- **Required work**
Pick out each line of the records in which the word "form" appears.

- **Data for this exercise**
# # # # #

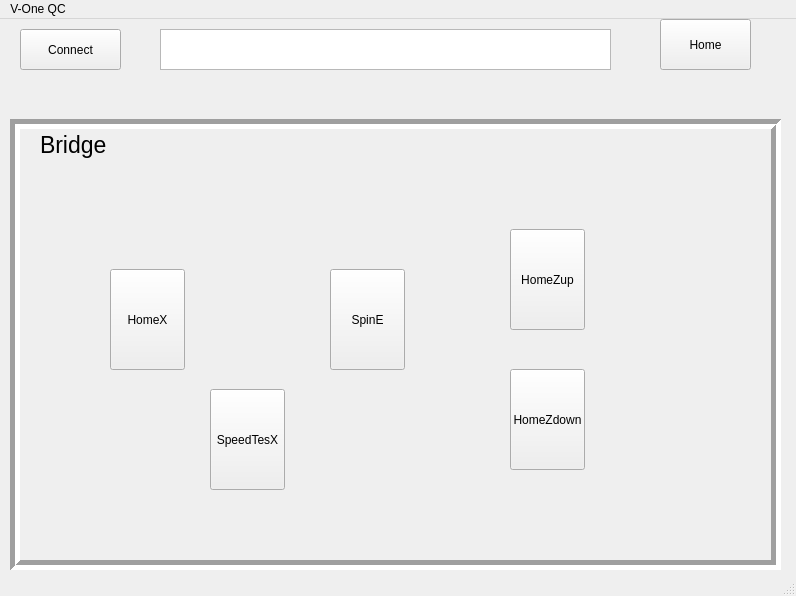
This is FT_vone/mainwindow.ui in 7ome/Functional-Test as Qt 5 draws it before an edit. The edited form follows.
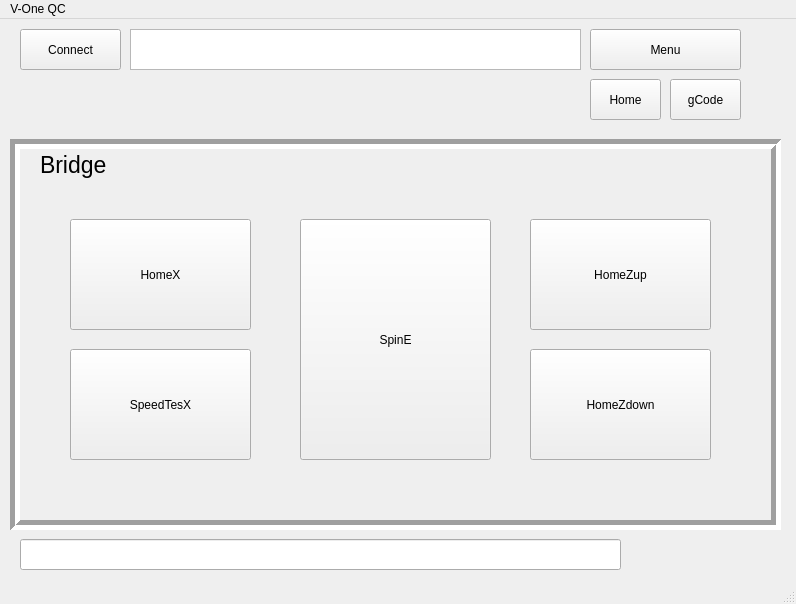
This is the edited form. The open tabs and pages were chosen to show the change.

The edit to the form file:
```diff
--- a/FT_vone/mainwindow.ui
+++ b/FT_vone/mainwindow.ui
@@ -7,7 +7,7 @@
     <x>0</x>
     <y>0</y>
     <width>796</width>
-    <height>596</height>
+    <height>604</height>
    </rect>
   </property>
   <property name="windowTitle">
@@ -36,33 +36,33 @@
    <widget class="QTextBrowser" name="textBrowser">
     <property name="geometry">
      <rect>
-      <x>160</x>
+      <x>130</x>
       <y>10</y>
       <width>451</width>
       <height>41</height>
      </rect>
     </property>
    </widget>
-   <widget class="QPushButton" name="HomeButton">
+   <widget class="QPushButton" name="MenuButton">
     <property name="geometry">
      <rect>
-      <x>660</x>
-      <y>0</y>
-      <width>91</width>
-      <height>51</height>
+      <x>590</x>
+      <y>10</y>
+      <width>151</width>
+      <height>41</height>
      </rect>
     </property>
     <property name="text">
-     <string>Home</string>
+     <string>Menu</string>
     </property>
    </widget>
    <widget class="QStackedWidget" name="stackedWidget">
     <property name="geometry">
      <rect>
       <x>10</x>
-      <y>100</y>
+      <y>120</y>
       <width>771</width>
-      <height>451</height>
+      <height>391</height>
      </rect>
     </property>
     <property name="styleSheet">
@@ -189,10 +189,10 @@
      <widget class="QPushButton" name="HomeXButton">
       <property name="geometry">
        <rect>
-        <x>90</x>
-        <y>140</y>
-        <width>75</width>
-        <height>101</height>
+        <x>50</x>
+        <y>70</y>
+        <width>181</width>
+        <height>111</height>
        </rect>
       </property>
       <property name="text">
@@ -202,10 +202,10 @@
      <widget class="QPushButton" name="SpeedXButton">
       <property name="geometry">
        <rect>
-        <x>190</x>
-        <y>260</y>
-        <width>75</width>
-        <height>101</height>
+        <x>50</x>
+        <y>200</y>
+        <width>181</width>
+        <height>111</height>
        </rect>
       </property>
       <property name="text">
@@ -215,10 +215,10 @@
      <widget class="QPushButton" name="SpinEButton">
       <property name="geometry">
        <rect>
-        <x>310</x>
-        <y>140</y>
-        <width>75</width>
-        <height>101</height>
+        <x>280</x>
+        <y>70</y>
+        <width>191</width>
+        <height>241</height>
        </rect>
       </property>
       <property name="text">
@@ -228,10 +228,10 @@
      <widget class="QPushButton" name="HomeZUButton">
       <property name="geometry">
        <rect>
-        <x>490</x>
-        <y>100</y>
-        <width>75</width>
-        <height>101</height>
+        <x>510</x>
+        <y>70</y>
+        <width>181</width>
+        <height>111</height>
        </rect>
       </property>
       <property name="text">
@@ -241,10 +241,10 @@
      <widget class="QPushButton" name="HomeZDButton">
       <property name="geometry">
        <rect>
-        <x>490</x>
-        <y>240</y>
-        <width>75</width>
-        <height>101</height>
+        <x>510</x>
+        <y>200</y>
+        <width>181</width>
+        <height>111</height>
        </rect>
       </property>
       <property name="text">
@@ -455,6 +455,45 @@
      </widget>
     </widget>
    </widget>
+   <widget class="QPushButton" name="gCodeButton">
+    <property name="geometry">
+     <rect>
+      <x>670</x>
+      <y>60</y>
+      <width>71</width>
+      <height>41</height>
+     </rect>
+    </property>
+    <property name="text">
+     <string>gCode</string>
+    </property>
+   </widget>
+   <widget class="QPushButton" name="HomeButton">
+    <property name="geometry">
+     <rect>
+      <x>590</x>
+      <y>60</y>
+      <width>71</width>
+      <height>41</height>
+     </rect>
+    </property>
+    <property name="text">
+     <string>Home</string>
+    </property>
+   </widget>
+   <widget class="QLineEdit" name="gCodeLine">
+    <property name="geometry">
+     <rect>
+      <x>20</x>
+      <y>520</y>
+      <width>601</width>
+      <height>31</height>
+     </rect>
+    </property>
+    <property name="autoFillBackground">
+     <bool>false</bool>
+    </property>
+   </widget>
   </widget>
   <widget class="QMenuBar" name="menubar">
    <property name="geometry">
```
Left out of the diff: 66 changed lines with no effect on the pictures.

# # # # #

- **Exercise answer**
This is FT_vone/mainwindow.ui in 7ome/Functional-Test as Qt 5 draws it before an edit. The edited form follows.
This is the edited form. The open tabs and pages were chosen to show the change.
The edit to the form file:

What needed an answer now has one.